In 1881, the Northeastern Railroad company was sold to the Southern Railway, with the line from Cornelia to Clayton being purchased by the Tallulah Falls Railway Company in 1897. This line was subsequently named the Tallulah Falls Railroad.

The Tallulah Falls Railway twice entered into receivership: first in 1908, and again in 1923, under which it would operate until its closure in 1961. The railway's primary source of income was passenger services; in the early decades of the 20th century the town of Tallulah Falls was a well-known resort town due to the natural splendor of Tallulah Gorge. However, tourism gradually waned, and the railway began to operate at ever greater monetary losses. In 1933, J.F. Gray, a receiver, petitioned for the railway's abandonment. However, while permission for abandonment was granted, no action was taken due to public sentiment for the railroad; it continued to operate with little to no profit until 1955.

Historical marker at old Tallulah Falls Railway depot, Tallulah Falls, Georgia

In 1955, Walt Disney selected the railway as the location of principal photography for The Great Locomotive Chase. The rural location of the track closely resembled the setting of the actual chase, which occurred nearly 100 years earlier in the town of Kennesaw, Georgia. According to railway employees, Disney was quite fond of the railway and expressed interest in purchasing it for use as an excursion line. However the Southern Railway management refused, citing an accumulated debt of $300,000 on the part of the railway. On March 10, 1961, The Tallulah Falls Railway was ordered to be sold as scrap.
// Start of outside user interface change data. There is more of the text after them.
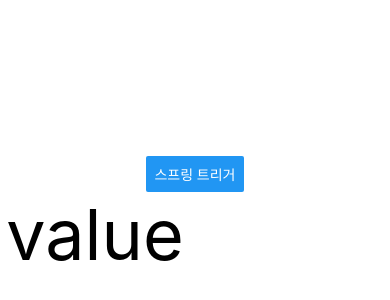
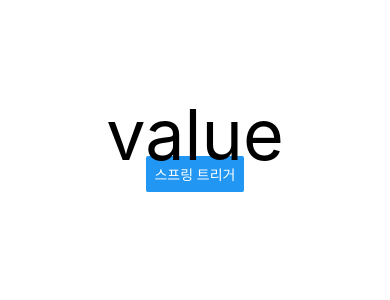
Before and after one commit to willy4202/my-little-rn-anim, a React Native app: screen / in a window 390 px wide. Shown: the part 206-506 px from the top of the page. Built offline with nearby package versions, Linux system fonts and the light colour scheme.

Commit message:
add: animation API decay

```diff
--- a/src/components/AnimatedSpring.tsx
+++ b/src/components/AnimatedSpring.tsx
@@ -3,14 +3,28 @@ import React, { useRef } from "react";
 
 // y축 -100에서 100으로 이동하는 애니메이션
 const AnimatedSpring = () => {
-  const translateAnim = useRef(new Animated.Value(-100)).current;
+  const translateYAnim = useRef(new Animated.Value(-100)).current;
   const onPressBtn = () => {
-    translateAnim.setValue(-100);
+    translateYAnim.setValue(-100);
 
-    Animated.timing(translateAnim, {
+    /** 스프링은 아래와 같은 옵션이 있지만,
+     * 이 인수들을 한번에 모두 사용하진 않는다.
+     *
+     * 줄바꿈을 한것처럼 세 그룹으로 사용해야한다.*/
+    Animated.spring(translateYAnim, {
       toValue: 100,
+      //   bounciness: 8, // 탄력을 제어함
+      //   speed: 12, // 애니메이션의 속도
+
+      //   friction: 4, // 에너지를 소비하는 정도
+      //   tension: 40, // 얼마나 많은 에너지를 받았는가
+
+      //   stiffness: 100,
+      //   damping: 10,
+      //   mass: 1,
+
+      velocity: 0,
       useNativeDriver: true,
-      easing: Easing.bounce,
     }).start();
   };
 
@@ -18,7 +32,7 @@ const AnimatedSpring = () => {
     <>
       <Button title="스프링 트리거" onPress={onPressBtn} />
       <Animated.Text
-        style={{ fontSize: 70, transform: [{ translateX: translateAnim }] }}
+        style={{ fontSize: 70, transform: [{ translateY: translateYAnim }] }}
       >
         value
       </Animated.Text>
@@ -29,3 +43,10 @@ const AnimatedSpring = () => {
 export default AnimatedSpring;
 
 const styles = StyleSheet.create({});
+
+/**
+ * SPRING
+ *
+ * toValue : 변화시킬 값
+ * speed
+ */
```
Also changed, not shown: src/components/AnimatedDecay.tsx (added, +14 -0 lines).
The Tallulah Falls Railway had 42 massive wooden trestles which had to be negotiated along the 58 mile journey from Cornelia to Franklin. The shortest trestle was about 25 feet in length and the longest was 940 feet in length. Only one trestle was made of steel and concrete. Two trestle collapses with fatalities occurred during the operation of the railway: an 1898 collapse at Panther Creek and a 1927 collapse at Hazel Creek.


IMDB Entry for The Great Locomotive Chase

The Trestles of North Georgia

Building of the Railroad

Source: Internet

Individual Comments From Accident Reports

The following quotations were taken from a Toronto newspaper. They are samples of comments from individuals wrote down on their claim forms following their auto accidents.

The guy was all over the road, I had to swerve several times before I hit him.

Coming home I drove into the wrong house and collided with a tree I don't have. A pedestrian hit me and went under my car.

I told the police that I was not injured, but on removing my hat, I found that I had a skull fracture.

I was on my way to the doctor's with rear end trouble when my universal joint gave way causing me to have an accident.

I had been shopping for plants all day, and was on my way home. As I reached the intersection a hedge sprang up, obscuring my vision. I did not see the other car.

The indirect cause of this accident was a little guy in a small car with a big mouth.

I was thrown from my car as it left the road. I was later found in a ditch by some stray cows.

An invisible car came out of nowhere, struck my vehicle, and vanished.

I pulled away from the side of the road, glanced at my mother-in-law, and went over the embankment.

The telephone pole was approaching fast. I was attempting to swerve out of its path when it struck my vehicle.

Source: Internet

Wednesday, August 1, 2012

Made In Japan

There was a Japanese man who went to America
for sightseeing. On the last day, he hailed a cab
and told the driver to drive to the airport.

During the journey, a Honda drove past the taxi.
Thereupon, the man leaned out of the window
excitedly and yelled,
"Honda, very fast! Made in Japan!"

After a while, a Toyota sped past the taxi.
Again, the Japanese man leaned out of the
window and yelled,
"Toyota, very fast! Made in Japan!"

And then a Mitsubishi sped past the taxi.
For the third time, the Japanese leaned out of
the window and yelled,
"Mitsubishi, very fast! Made in Japan!"

The driver was a little angry, but he kept quiet.
And this went on for quite a number of cars.

Finally, the taxi came to the airport.
The fare was $300.
The Japanese exclaimed, "Wah... so expensive!"

There upon, the driver yelled back -
"Meter, very fast! Made in Japan!"

Source: Internet